Pa. high court hears arguments in Kane leak case
Attorney General Kathleen G. Kane said she was "cautiously hopeful," and answered virtually no other questions. Then, Pennsylvania's first female attorney general took a long, slow walk out of City Hall on Wednesday, surrounded by a swarm of reporters and cameras.
Attorney General Kathleen G. Kane said she was "cautiously hopeful," and answered virtually no other questions.
Then, Pennsylvania's first female attorney general took a long, slow walk out of City Hall on Wednesday, surrounded by a swarm of reporters and cameras.
Kane, the first elected Democrat to hold the second-most-powerful statewide office, had just emerged from a back row in a Supreme Court courtroom, where she listened as lawyers presented oral arguments in a case whose outcome could spare her from, or condemn her to, criminal prosecution.

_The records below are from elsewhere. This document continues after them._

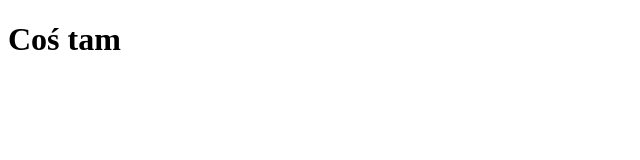
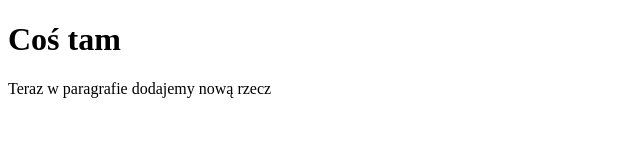
Before and after one commit to KajTo92/test2, a plain HTML site: page index.html in a window 1280 px wide. Shown: the whole page, without its empty margins (0-640 px from the left). Drawn offline with Linux system fonts and the light colour scheme.

Commit message:
nowy paragraf

```diff
--- a/index.html
+++ b/index.html
@@ -10,7 +10,7 @@
 
 <body>
  <h1>Coś tam</h1>
-
+ <p>Teraz w paragrafie dodajemy nową rzecz</p>
 </body>
 
 </html>
```
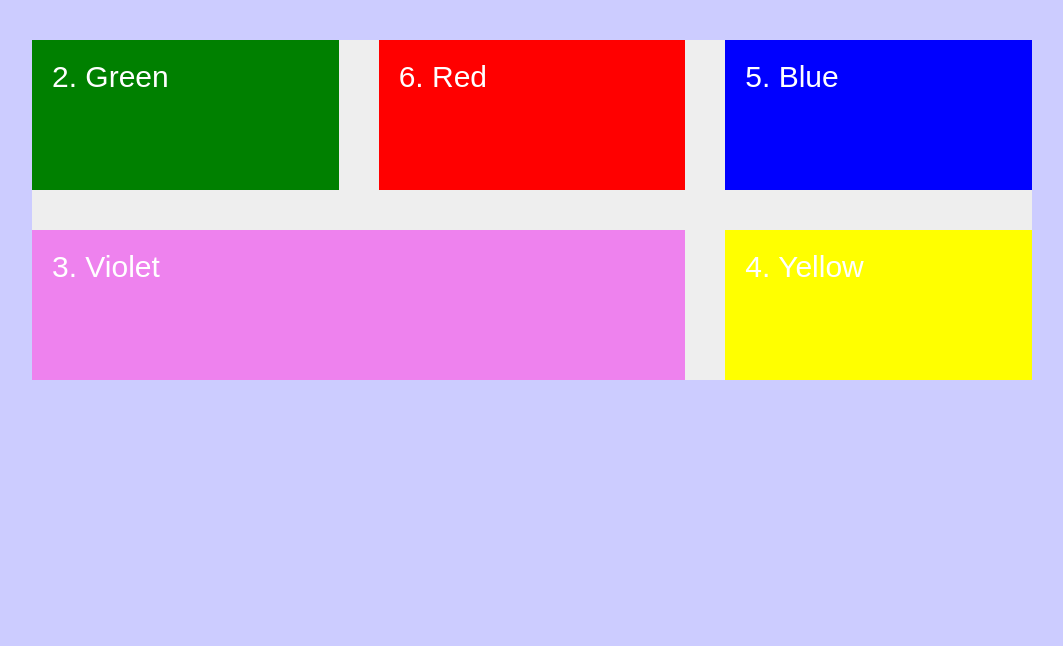
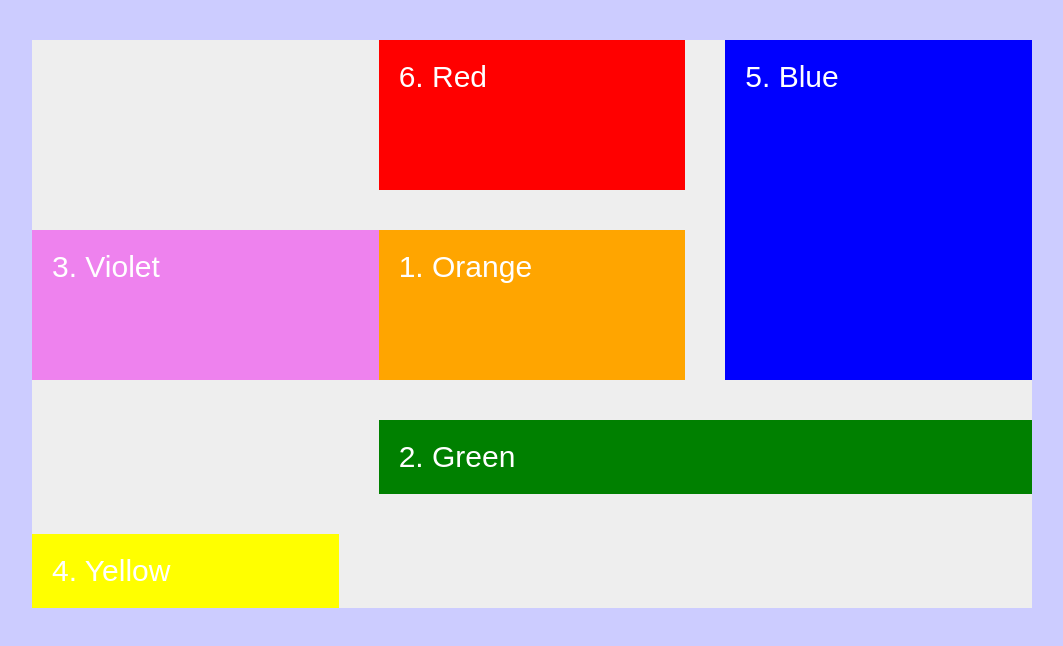
Before and after one commit to smarigowda/CSSGridLayout, a website: page src/intro/index.html in a window 1280 px wide. Shown: the whole page, without its empty margins (108-1171 px from the left). Drawn offline with Linux system fonts and the light colour scheme.

Commit message:
CSSGRID-3 more ways to spanning rows and columns

```diff
--- a/src/intro/scss/intro.scss
+++ b/src/intro/scss/intro.scss
@@ -31,9 +31,12 @@ body {
         // grid-column-end: 3;
         grid-row: 2/3;
         grid-column: 2/3;
+        z-index: 10;
     }
     &-2 {
         background-color: green;
+        // grid-column: 2/ span 2;
+        grid-column: 2/ -1;
     }
     &-3 {
         background-color: violet;
@@ -45,7 +48,7 @@ body {
     }
     &-5 {
         background-color: blue;
-        grid-row: 1/2;
+        grid-row: 1/3;
         grid-column: 3/4;
     }
     &-6 {
```
Also changed, not shown: src/css/intro.css, 1 other file.
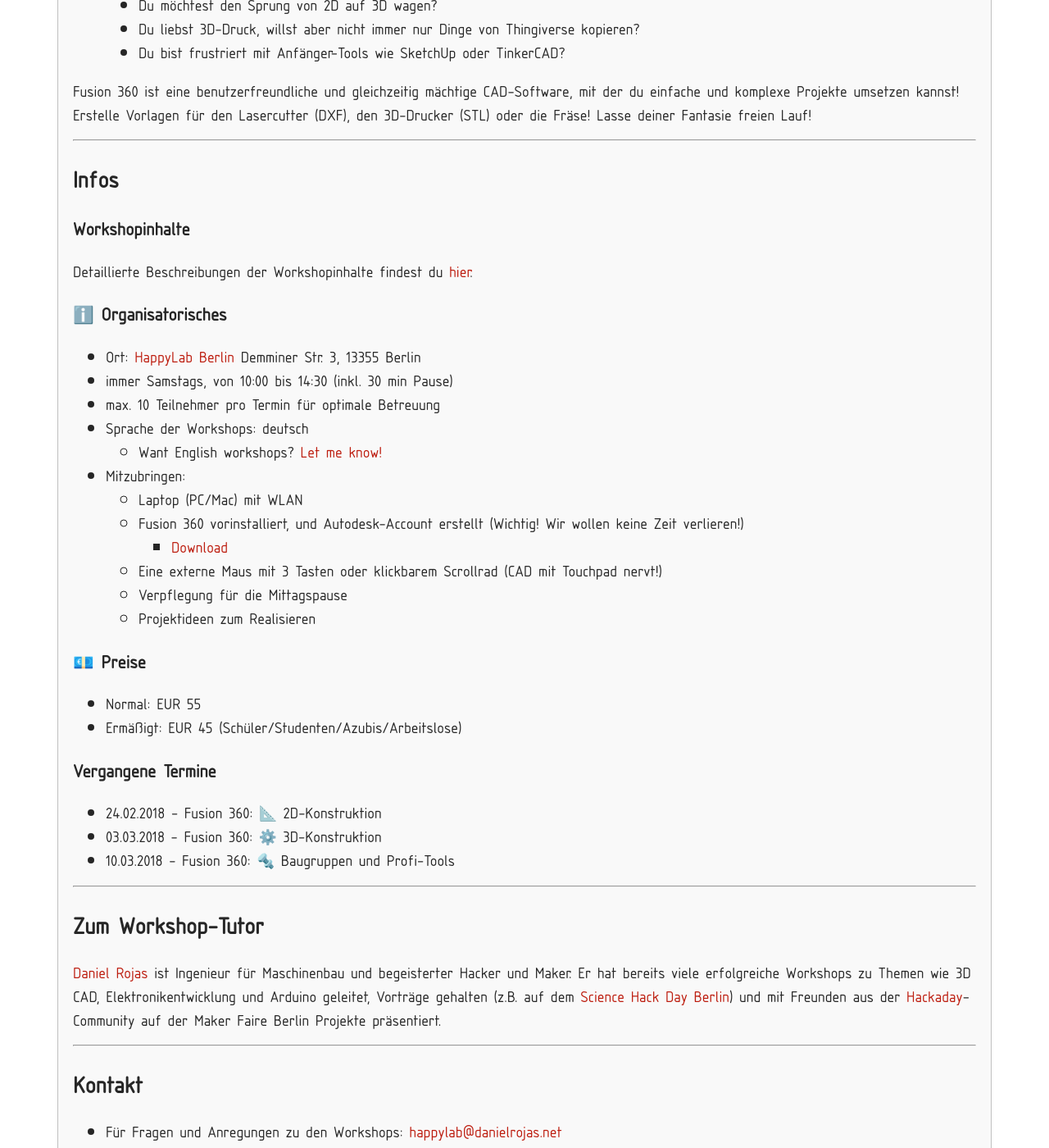
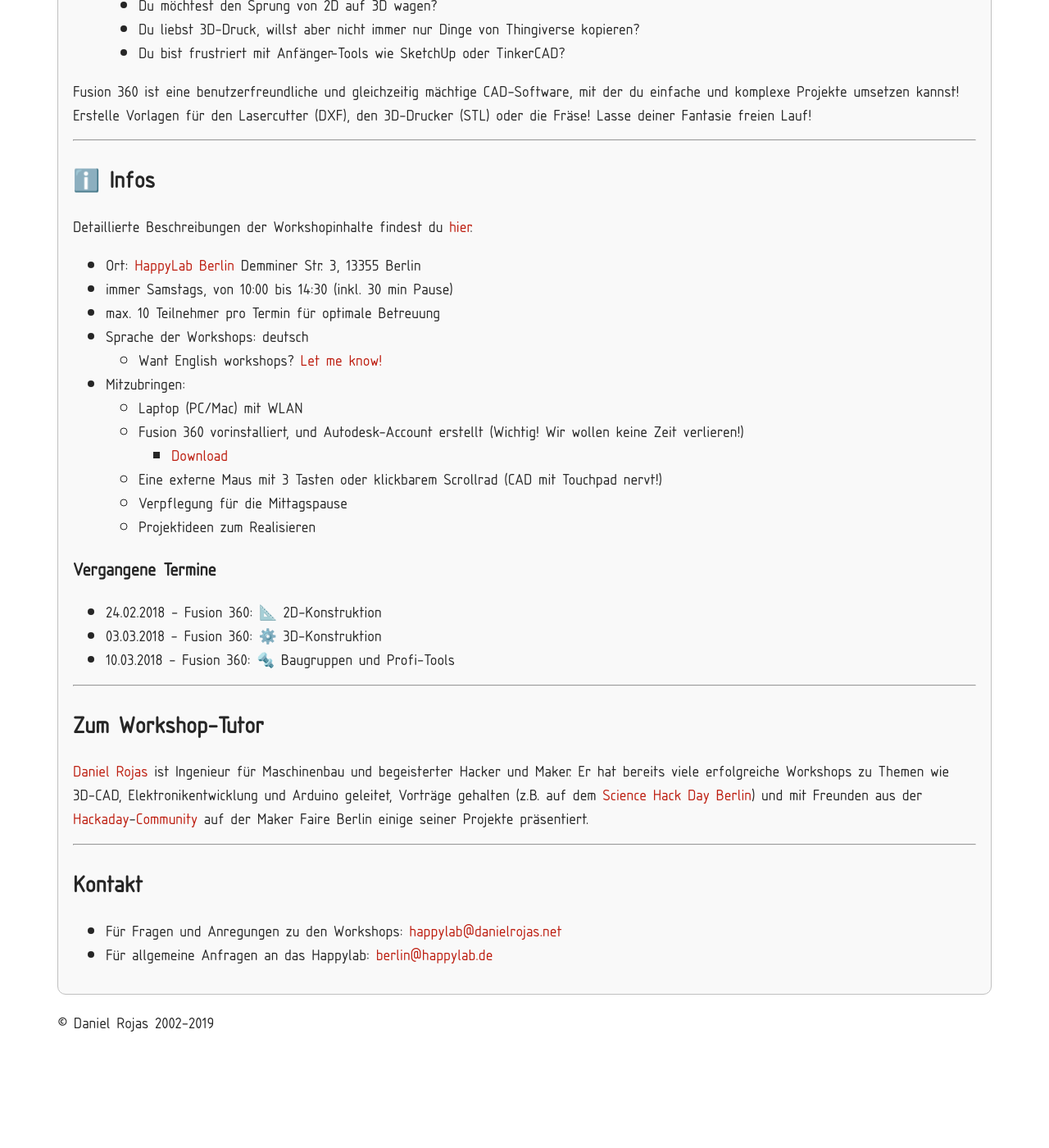
Before and after one commit to 17o2/17o2.github.io, a Jekyll site: the page built from _pages/90_happylab.md, in a window 1280 px wide and 1400 px high, scrolled down 945 px. Shown: the whole window at 82% size. Built offline with Jekyll 4.4.1, drawn with Linux system fonts in a browser that asks for light colours; nearby versions of some CDN libraries; after the commit the page ends 2222 px from its top, so only the background shows below that; some of the changed text lies outside the part shown.

Commit message:
restructure

```diff
--- a/_pages/90_happylab.md
+++ b/_pages/90_happylab.md
@@ -13,12 +13,12 @@
 * *13.04.2019 - Fusion 360: A. 📐 2D-Konstruktion*
   * [Tickets 🎟](https://www.eventbrite.com/e/fusion-360-workshop-2d-konstruktion-tickets-59287062199)
   * [Details 🔍](/happylab/details)
-  * Preis: EUR 55 Standard / EUR 45 (Schüler/Student/Azubi/Arbeitslos)
+  * Preis: EUR 60 (Standard) / EUR 45 (Schüler/Student/Azubi/Arbeitslos)
   * Keine Vorkenntnisse notwendig! 😃
 * *27.04.2019 - Fusion 360: B. ⚙️ 3D-Konstruktion*
   * [Tickets 🎟](https://www.eventbrite.com/e/fusion-360-workshop-3d-konstruktion-tickets-59287182559)
   * [Details 🔍](/happylab/details)
-  * Preis: EUR 55 Standard / EUR 45 (Schüler/Student/Azubi/Arbeitslos)
+  * Preis: EUR 60 (Standard) / EUR 45 (Schüler/Student/Azubi/Arbeitslos)
   * 30% Ermäßigung beim Buchen von beiden Workshops!
      * Nach der Buchung von Workshop A erhälst du einen Promo-Code, der bei der Buchung von Workshop B eingelöst werden kann.
   * Notwendige Vorkenntnisse: 2D-Konstruktion (Workshop A)
@@ -41,13 +41,9 @@
 
 ---
 
-## Infos
-
-### Workshopinhalte
+## ℹ️ Infos
 
 Detaillierte Beschreibungen der Workshopinhalte findest du [hier](/happylab/details).
-
-### ℹ️ Organisatorisches
 
 * Ort: [HappyLab Berlin](https://happylab.de/de_ber/home)
   Demminer Str. 3, 13355 Berlin
@@ -63,10 +59,6 @@
   * Verpflegung für die Mittagspause
   * Projektideen zum Realisieren
 
-### 💶 Preise
-
-* Normal: EUR 55
-* Ermäßigt: EUR 45 (Schüler/Studenten/Azubis/Arbeitslose)
 
 ### Vergangene Termine
 
@@ -78,7 +70,7 @@
 
 ## Zum Workshop-Tutor
 
-[Daniel Rojas](http://danielrojas.net) ist Ingenieur für Maschinenbau und begeisterter Hacker und Maker. Er hat bereits viele erfolgreiche Workshops zu Themen wie 3D CAD, Elektronikentwicklung und Arduino geleitet, Vorträge gehalten (z.B. auf dem [Science Hack Day Berlin](http://berlin.sciencehackday.org/)) und mit Freunden aus der [Hackaday](http://hackaday.com)-Community auf der Maker Faire Berlin Projekte präsentiert.
+[Daniel Rojas](http://danielrojas.net) ist Ingenieur für Maschinenbau und begeisterter Hacker und Maker. Er hat bereits viele erfolgreiche Workshops zu Themen wie 3D-CAD, Elektronikentwicklung und Arduino geleitet, Vorträge gehalten (z.B. auf dem [Science Hack Day Berlin](http://berlin.sciencehackday.org/)) und mit Freunden aus der [Hackaday](http://hackaday.com)-[Community](http://hackaday.io) auf der Maker Faire Berlin einige seiner Projekte präsentiert.
 
 ---
 
```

A ruling could be days or weeks away as the panel of three Republicans and two Democrats considers the matter.
Remarks by Chief Justice Thomas Saylor, a Republican, suggested that he may already have taken a side.
From the bench, Saylor suggested that the grand jury probe of a leak from an old investigation of a Philadelphia civil-rights leader was launched legally. Kane has insisted it was not.
"There's a lot of authority for Judge [William] Carpenter to do what he did," Saylor said.
He spoke as Thomas E. Carluccio, the special prosecutor whose work led to recommended criminal charges against Kane, was arguing in defense of his own appointment by Carpenter, a Republican Montgomery County Court judge.
After seven months of hearing testimony from Kane and most of her top aides, the grand jury led by Carluccio in December urged the Montgomery County district attorney to charge Kane with perjury, official oppression, and other offenses. Kane has denied breaking the law.
In January, the high court forbade District Attorney Risa Vetri Ferman, a Republican, to take action until it ruled on Kane's appeal. If Kane wins, the recommended charges could disappear.
On Wednesday, Kane's lawyer, Joseph Del Sole, argued that Carluccio's appointment and the resulting proposed charges against Kane were the product of an illegal process.
He said this was because Carpenter, upon learning that secret material about an investigation into former Philadelphia NAACP head J. Whyatt Mondesire had made its way into the Philadelphia Daily News in 2014, did not follow lawful protocol.
The Mondesire probe was conducted in 2009 by a statewide grand jury in Norristown that has finished its work.
Because that grand jury was disbanded years ago, Del Sole said, Carpenter had no legal ground to appoint a special prosecutor with broad powers to investigate the leak.
The proper procedure was to "send it to a district attorney or the attorney general and then let them proceed," said Del Sole, a former state appellate judge.
Carluccio said the issue of whether a grand jury's term had expired was irrelevant.
Separately, he added, prior cases before the high court have established Carpenter's right to do exactly what he did.
In 2008, the Supreme Court found that it was lawful for a Dauphin County Court judge to appoint a special prosecutor to determine who had leaked information. That case dealt with a grand jury investigation into whether a casino owner lied about ties to organized crime.
Carluccio's reference to this case, which forms the spine of his argument, prompted Saylor to express his agreement from the bench.
Kane's lawyers disagreed. There is no special statute that authorizes judges to appoint special prosecutors, they said. A state law that once did so has expired, and the high court itself nullified a special prosecutor's appointment in a 1962 opinion, her lawyers have said.
The debate was vigorous and prompted questions from all four other justices.
"You seem to me to say, 'I don't understand why we're here. Judge Carpenter and I had absolute, unlimited power. We're dictators ... in a benign conspiracy,' " Justice Max Baer, a Democrat, said to Carluccio. "Do you think there is any limit as to what you can do?"
Justice Correale Stevens, a Republican, noted more than once that Carpenter himself might have been unconvinced of his authority to appoint a prosecutor in the matter.
The judge referenced a May 2014 letter in which Carpenter informed then-Chief Justice Ronald D. Castille that he would be appointing a special prosecutor.
"Please advise if you feel that I am in error or have exceeded my authority as the Supervising Grand Jury Judge" Carpenter asked.
Castille never replied but has made it plain in interviews that he backed Carpenter's action.